Given information:
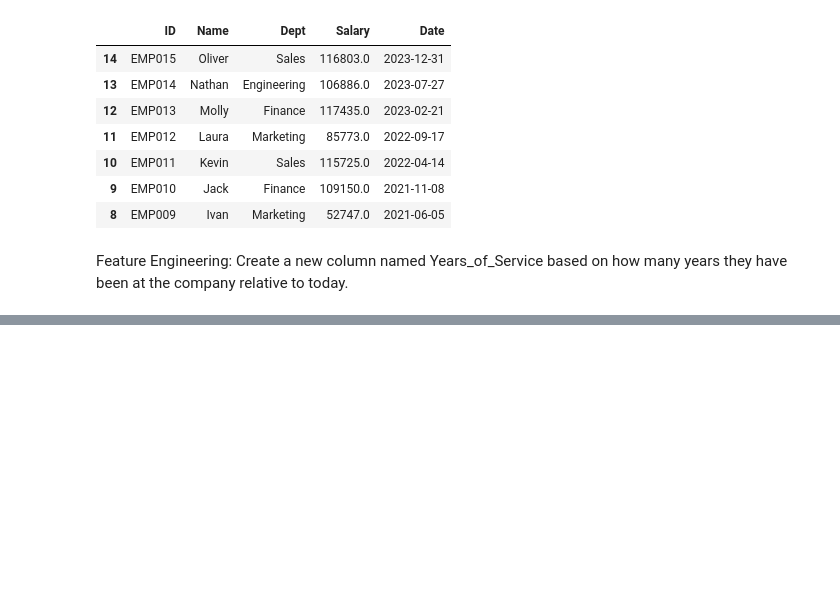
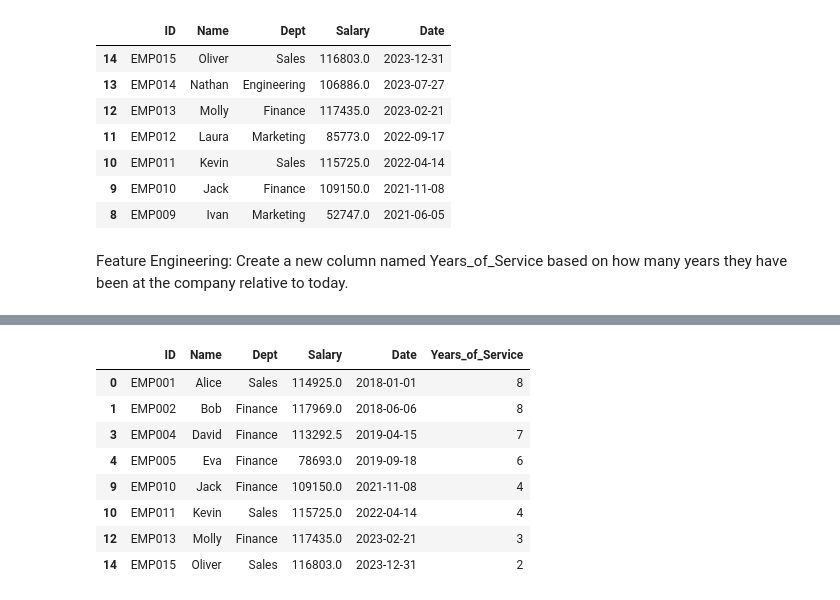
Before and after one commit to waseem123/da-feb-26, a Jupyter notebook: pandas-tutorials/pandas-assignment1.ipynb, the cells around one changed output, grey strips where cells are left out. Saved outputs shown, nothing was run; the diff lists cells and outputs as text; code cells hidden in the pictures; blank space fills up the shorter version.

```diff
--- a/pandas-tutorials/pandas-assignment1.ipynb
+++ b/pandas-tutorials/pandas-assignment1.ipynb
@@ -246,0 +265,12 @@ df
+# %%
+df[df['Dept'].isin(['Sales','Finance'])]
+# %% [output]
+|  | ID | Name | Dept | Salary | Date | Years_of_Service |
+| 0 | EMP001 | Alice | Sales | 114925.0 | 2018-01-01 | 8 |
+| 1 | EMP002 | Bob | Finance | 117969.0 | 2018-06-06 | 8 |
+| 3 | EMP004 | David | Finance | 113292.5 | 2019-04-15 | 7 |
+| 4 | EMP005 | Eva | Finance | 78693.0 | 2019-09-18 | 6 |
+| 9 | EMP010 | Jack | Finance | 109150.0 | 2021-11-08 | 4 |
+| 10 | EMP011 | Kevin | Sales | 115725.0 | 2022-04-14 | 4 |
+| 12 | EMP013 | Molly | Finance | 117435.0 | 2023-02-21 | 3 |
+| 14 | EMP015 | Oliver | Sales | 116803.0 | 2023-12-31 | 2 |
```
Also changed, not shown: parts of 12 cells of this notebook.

What you need to do: Without including any picture, print all of the entries above exactly.

Task solution:
Before and after one commit to waseem123/da-feb-26, a Jupyter notebook: pandas-tutorials/pandas-assignment1.ipynb, the cells around one changed output, grey strips where cells are left out. Saved outputs shown, nothing was run; the diff lists cells and outputs as text; code cells hidden in the pictures; blank space fills up the shorter version.

```diff
--- a/pandas-tutorials/pandas-assignment1.ipynb
+++ b/pandas-tutorials/pandas-assignment1.ipynb
@@ -246,0 +265,12 @@ df
+# %%
+df[df['Dept'].isin(['Sales','Finance'])]
+# %% [output]
+|  | ID | Name | Dept | Salary | Date | Years_of_Service |
+| 0 | EMP001 | Alice | Sales | 114925.0 | 2018-01-01 | 8 |
+| 1 | EMP002 | Bob | Finance | 117969.0 | 2018-06-06 | 8 |
+| 3 | EMP004 | David | Finance | 113292.5 | 2019-04-15 | 7 |
+| 4 | EMP005 | Eva | Finance | 78693.0 | 2019-09-18 | 6 |
+| 9 | EMP010 | Jack | Finance | 109150.0 | 2021-11-08 | 4 |
+| 10 | EMP011 | Kevin | Sales | 115725.0 | 2022-04-14 | 4 |
+| 12 | EMP013 | Molly | Finance | 117435.0 | 2023-02-21 | 3 |
+| 14 | EMP015 | Oliver | Sales | 116803.0 | 2023-12-31 | 2 |
```
Also changed, not shown: parts of 12 cells of this notebook.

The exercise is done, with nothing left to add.